--- What the exercise asks ---
Copy out each line of the data that includes the string "BaseImageApps".

--- Material for this exercise ---
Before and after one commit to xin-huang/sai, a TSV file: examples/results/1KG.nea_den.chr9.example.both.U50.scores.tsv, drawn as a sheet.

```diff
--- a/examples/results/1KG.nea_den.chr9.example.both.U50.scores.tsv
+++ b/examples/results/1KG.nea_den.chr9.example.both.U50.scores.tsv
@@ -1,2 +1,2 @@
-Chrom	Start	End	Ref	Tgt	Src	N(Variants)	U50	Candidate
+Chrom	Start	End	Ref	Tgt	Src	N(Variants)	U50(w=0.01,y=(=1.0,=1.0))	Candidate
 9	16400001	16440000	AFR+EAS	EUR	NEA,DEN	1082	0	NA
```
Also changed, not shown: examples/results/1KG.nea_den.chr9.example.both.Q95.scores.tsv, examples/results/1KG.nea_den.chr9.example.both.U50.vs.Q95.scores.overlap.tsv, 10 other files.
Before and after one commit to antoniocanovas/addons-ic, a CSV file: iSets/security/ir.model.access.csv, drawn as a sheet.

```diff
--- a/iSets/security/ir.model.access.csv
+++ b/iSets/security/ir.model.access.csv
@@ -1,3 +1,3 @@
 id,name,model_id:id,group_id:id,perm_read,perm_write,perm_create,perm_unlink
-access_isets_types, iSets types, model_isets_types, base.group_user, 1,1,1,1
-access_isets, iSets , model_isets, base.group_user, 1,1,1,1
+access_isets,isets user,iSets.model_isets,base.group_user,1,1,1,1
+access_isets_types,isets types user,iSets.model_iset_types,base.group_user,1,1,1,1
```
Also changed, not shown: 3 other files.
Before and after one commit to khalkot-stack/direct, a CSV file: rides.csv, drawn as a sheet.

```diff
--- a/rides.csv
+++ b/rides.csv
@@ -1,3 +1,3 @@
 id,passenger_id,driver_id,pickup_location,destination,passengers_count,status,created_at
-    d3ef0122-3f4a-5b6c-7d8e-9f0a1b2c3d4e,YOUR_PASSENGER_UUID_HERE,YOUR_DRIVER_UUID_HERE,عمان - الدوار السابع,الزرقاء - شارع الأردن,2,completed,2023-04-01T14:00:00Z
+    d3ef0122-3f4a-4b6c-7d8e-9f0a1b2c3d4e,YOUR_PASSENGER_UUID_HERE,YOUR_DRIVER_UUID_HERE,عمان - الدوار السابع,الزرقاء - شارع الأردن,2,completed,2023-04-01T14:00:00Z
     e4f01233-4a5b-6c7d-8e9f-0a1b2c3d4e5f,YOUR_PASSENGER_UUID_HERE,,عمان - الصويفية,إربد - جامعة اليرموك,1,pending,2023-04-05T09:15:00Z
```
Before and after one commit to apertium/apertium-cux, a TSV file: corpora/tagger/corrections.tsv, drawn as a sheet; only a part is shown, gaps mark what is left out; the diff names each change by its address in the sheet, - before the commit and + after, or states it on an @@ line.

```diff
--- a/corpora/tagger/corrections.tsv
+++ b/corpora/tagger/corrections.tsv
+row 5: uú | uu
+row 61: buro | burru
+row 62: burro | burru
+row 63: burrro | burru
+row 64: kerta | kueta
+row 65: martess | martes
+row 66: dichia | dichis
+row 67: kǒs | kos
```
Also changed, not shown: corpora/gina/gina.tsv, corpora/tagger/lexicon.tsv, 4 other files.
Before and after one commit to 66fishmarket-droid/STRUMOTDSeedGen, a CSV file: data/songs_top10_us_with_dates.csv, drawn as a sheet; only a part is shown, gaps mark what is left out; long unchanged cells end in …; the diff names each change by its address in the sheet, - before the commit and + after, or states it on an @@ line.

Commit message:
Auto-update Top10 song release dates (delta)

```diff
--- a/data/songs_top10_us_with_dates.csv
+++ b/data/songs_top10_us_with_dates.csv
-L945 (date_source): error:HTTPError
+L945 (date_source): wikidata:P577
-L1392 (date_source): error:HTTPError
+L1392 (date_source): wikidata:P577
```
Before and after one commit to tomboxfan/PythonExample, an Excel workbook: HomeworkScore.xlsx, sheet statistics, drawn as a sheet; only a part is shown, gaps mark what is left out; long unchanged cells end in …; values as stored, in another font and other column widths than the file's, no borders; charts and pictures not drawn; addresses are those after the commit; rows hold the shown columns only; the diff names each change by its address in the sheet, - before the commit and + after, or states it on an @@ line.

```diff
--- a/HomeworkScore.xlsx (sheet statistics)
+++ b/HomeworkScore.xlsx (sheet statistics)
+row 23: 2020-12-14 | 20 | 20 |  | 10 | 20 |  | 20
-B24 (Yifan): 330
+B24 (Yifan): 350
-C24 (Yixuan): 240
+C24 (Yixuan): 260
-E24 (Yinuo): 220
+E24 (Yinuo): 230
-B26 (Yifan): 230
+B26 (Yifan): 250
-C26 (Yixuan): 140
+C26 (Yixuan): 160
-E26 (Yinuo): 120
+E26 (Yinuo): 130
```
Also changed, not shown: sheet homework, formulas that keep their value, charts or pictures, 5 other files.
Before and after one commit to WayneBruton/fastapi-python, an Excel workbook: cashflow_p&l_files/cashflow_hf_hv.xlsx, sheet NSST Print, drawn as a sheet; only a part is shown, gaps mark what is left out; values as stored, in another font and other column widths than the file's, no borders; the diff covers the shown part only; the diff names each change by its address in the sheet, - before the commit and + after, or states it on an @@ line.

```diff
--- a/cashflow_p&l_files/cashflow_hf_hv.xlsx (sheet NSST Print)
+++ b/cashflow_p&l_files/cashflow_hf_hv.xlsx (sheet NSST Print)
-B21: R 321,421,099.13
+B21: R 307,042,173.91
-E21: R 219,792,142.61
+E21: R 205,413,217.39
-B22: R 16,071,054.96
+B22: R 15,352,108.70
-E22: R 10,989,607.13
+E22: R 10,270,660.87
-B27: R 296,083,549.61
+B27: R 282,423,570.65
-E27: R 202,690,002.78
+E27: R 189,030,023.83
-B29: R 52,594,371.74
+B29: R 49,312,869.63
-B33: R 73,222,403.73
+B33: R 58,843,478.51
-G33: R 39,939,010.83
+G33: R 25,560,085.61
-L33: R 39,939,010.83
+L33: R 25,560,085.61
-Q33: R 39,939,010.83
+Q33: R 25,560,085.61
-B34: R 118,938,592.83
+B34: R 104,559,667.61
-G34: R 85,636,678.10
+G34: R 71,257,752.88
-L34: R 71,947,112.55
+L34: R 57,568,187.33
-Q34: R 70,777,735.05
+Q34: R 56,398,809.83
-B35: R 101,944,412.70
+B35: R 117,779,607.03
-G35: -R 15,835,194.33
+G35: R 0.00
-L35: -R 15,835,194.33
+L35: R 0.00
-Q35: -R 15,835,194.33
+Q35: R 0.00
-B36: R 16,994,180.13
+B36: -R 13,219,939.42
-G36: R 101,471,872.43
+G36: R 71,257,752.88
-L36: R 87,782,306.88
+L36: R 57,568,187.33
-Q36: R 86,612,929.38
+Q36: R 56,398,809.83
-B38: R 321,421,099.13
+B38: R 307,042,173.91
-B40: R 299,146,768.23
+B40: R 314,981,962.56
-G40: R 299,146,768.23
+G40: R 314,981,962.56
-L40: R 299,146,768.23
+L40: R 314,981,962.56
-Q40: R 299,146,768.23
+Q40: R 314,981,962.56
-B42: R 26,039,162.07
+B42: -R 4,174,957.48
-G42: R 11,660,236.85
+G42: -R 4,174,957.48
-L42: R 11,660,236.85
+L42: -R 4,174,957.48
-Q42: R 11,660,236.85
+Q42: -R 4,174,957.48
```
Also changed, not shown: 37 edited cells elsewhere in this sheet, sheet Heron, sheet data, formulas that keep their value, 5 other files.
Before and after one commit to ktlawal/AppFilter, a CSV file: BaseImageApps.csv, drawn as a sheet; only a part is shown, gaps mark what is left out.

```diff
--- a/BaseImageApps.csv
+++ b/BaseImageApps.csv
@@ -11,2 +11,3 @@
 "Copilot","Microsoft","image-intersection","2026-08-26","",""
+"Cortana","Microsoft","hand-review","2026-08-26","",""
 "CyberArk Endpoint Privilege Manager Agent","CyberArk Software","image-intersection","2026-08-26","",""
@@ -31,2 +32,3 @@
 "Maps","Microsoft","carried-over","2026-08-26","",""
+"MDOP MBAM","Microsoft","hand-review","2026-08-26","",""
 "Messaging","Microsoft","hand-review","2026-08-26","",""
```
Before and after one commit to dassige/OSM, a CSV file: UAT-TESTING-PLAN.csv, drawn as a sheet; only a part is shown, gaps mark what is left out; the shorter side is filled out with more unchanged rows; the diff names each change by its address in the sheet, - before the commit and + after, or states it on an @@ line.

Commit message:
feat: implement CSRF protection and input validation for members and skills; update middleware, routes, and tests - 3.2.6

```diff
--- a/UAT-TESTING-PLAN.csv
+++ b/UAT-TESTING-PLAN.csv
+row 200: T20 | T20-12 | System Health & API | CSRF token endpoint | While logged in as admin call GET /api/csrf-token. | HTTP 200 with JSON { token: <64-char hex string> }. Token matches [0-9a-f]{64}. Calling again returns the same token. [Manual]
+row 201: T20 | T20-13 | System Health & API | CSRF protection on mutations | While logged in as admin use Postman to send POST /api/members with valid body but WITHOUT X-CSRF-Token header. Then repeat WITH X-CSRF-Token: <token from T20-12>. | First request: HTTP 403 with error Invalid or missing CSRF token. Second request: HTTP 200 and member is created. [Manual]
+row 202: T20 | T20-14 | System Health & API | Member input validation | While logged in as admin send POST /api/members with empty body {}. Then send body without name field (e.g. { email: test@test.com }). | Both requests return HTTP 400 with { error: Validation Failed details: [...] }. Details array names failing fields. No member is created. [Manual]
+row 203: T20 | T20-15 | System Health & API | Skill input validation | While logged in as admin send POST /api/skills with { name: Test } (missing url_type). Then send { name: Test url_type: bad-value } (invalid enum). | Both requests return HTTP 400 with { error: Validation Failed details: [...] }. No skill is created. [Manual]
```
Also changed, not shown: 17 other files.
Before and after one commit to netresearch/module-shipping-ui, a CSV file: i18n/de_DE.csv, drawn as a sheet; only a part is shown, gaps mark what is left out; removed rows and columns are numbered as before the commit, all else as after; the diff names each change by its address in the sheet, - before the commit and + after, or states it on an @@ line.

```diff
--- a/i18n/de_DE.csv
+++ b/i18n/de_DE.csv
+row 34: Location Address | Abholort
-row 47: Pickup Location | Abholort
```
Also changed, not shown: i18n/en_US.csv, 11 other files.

--- Task response ---
Before and after one commit to ktlawal/AppFilter, a CSV file: BaseImageApps.csv, drawn as a sheet; only a part is shown, gaps mark what is left out.
--- a/BaseImageApps.csv
+++ b/BaseImageApps.csv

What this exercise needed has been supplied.